However, a new cold medication, trade name Tarex, may change the equation. Continue reading “A Technological Fix for Meth Labs?”

The Rise and Fall of a “Miracle Cure” for Drug Addiction

Dr. Walter Ling, one of the world’s most respected addiction treatment researchers, has completed the first long-term placebo-controlled trial of PROMETA. This alleged miracle cure for methamphetamine addiction proved completely ineffective. I have a short commentary in the journal Addiction (pdf here) describing the rise and fall of this heavily-promoted treatment protocol.

60 Minutes did some investigative reporting on PROMETA a few years back, noting that the treatment protocol was never FDA-approved and that a suspicious number of its advocates were discovered to have a financial stake in the product. The whole story is worth watching as a cautionary tale:

As someone who has worked with addicted patients, I am struck by the moment when journalist Scott Pelley asks the creator of PROMETA (a former junk bond salesman named Terren Peizer) about the need for evidence before an addiction treatment is marketed. Peizer responds as follows:

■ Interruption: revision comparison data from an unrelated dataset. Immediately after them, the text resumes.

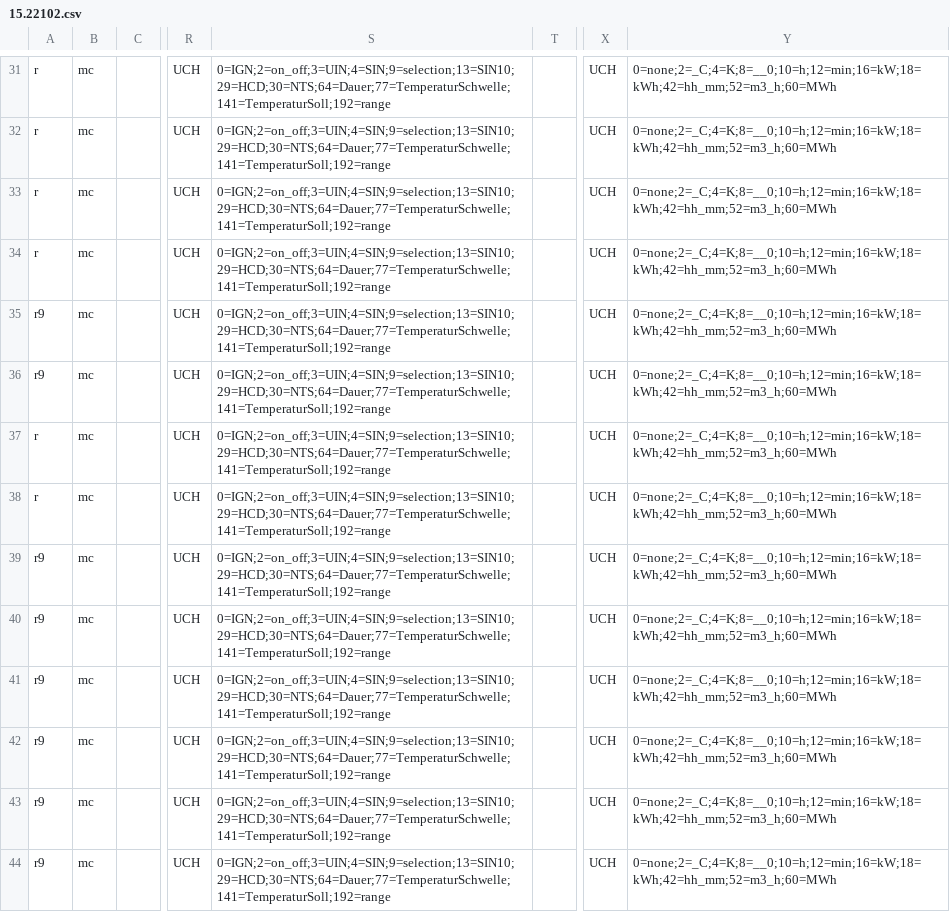
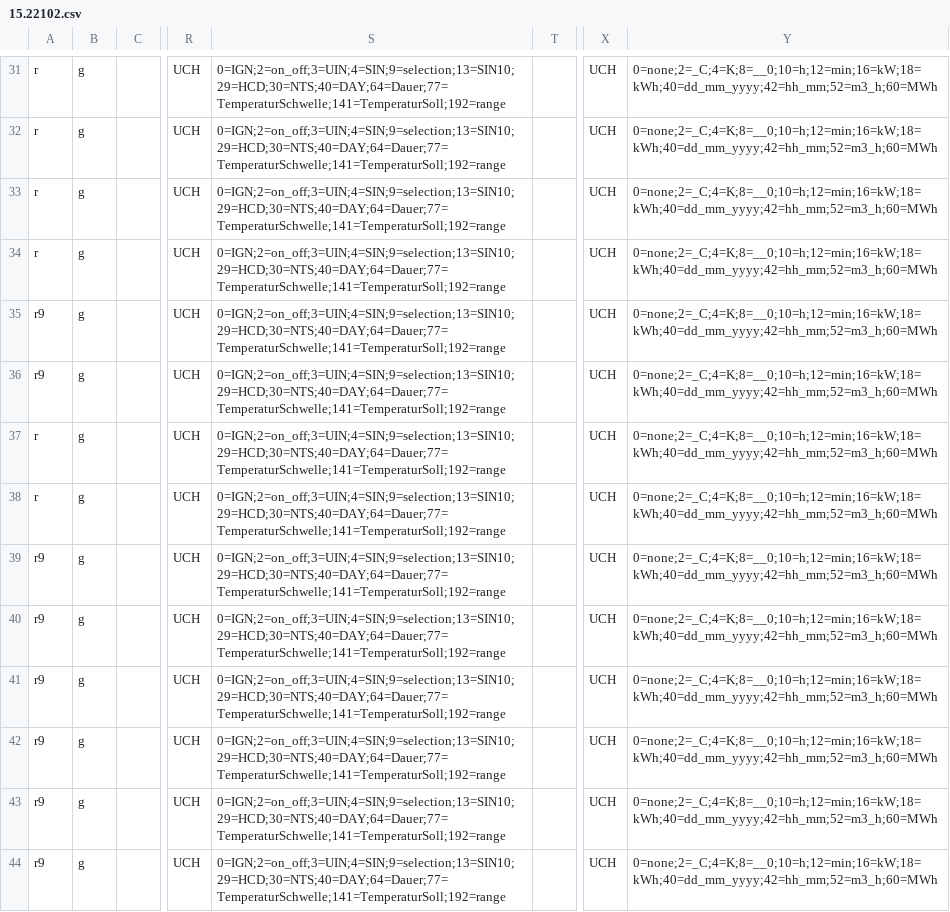
Before and after one commit to haraldradi/ebusd-configuration, a CSV file: src/tem/15.22102.csv, drawn as a sheet; only a part is shown, gaps mark what is left out; the diff covers the shown part only; the diff names each change by its address in the sheet, - before the commit and + after, or states it on an @@ line.

```diff
--- a/src/tem/15.22102.csv
+++ b/src/tem/15.22102.csv
-B31:B44: mc
+B31:B44: g
-S31:S44: 0=IGN;2=on_off;3=UIN;4=SIN;9=selection;13=SIN10;29=HCD;30=NTS;64=Dauer;77=TemperaturSchwelle;141=TemperaturSoll;192=range
+S31:S44: 0=IGN;2=on_off;3=UIN;4=SIN;9=selection;13=SIN10;29=HCD;30=NTS;40=DAY;64=Dauer;77=TemperaturSchwelle;141=TemperaturSoll;192=range
-Y31:Y44: 0=none;2=_C;4=K;8=__0;10=h;12=min;16=kW;18=kWh;42=hh_mm;52=m3_h;60=MWh
+Y31:Y44: 0=none;2=_C;4=K;8=__0;10=h;12=min;16=kW;18=kWh;40=dd_mm_yyyy;42=hh_mm;52=m3_h;60=MWh
```
Also changed, not shown: 74 edited cells elsewhere in this file, 2 other files.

If you had a son. If you had a son or a daughter, and maybe you do. If he’s strung out on meth. And he’s going to kill himself. Would you, if you had the opportunity. And I said to you, will you treat your son with Prometa?…Would you take that option for your son?”

The answer to this question is yes for many people, but this undermines rather than supports Peizer’s contention that it’s wrong to wait for evidence. Rather, it is *because* people are so desperate for a cure to addiction that we have a responsibility to rigorously research putative cures before they are marketed to the public. Otherwise, vulnerable, frightened people may spend thousands of dollars on ineffective treatments instead of pursuing other options that have a greater chance of restoring them to health.

[Wordless shriek of rage and frustration]

Most of the news in the new household survey on drug abuse is good: cocaine and meth use are down, meth initiations are way down. There’s an uptick in cannabis use, especially among young adults. So why is the official press release headlined “National Survey Shows a Rise in Illicit Drug Use”?

Over the past four years, the number of people self-reporting as methamphetamine users on the big household survey is down by half, and meth initiation rates – a leading indicator, and therefore the one to watch – by 60%. The number of people self-reporting cocaine use is down by a third. Middle-school rates of drinking and smoking are also down, though less dramatically. Initiation to non-medical pain relievers remains high, but off its peak in the early 2000s, reached after a decade that saw initiation rise tenfold.

Oh, yes, and cannnabis use is up some (almost 20% from the 2007 trough, from ), especially among young adults (18-25). Cannabis use among those under 18 is flat. Mean age at first use is up from 17 to 18.4: that’s the direction you want to see it going.

So the on-one-foot summary of the results is “Nothing exciting, but basically good news.”

But if you were really, really, really stupid – or had a job that required you to pretend to be that way – you might just treat all use of illicit drugs as alike and simply count the number of users. In that case, the modest rise in cannabis use would swamp all the other results, because cannabis is by far the mostly widely used illicit drug, and a report mostly full of pretty good news would come out as “National Survey Shows a Rise in Illicit Drug Use,” complete with silly viewing-with-alarm quotes from officials.

(No, dammit, we are not “at a crossroads”! Next year is mostly going to look like this year.)

Even after 30 years in the business, it’s hard to get used to how plain damned dumb the official (and journalistic) discourse on this topic is. The household survey (aptly named NS-DUH, where DUH is pronouned “duhhhhhhhhh”) doesn’t get at what’s really interesting: the number of problem users, and especially criminally-active problem users. But it does contain some useful information. Too bad the people running the show mostly ignore that information and concentrate on fluff.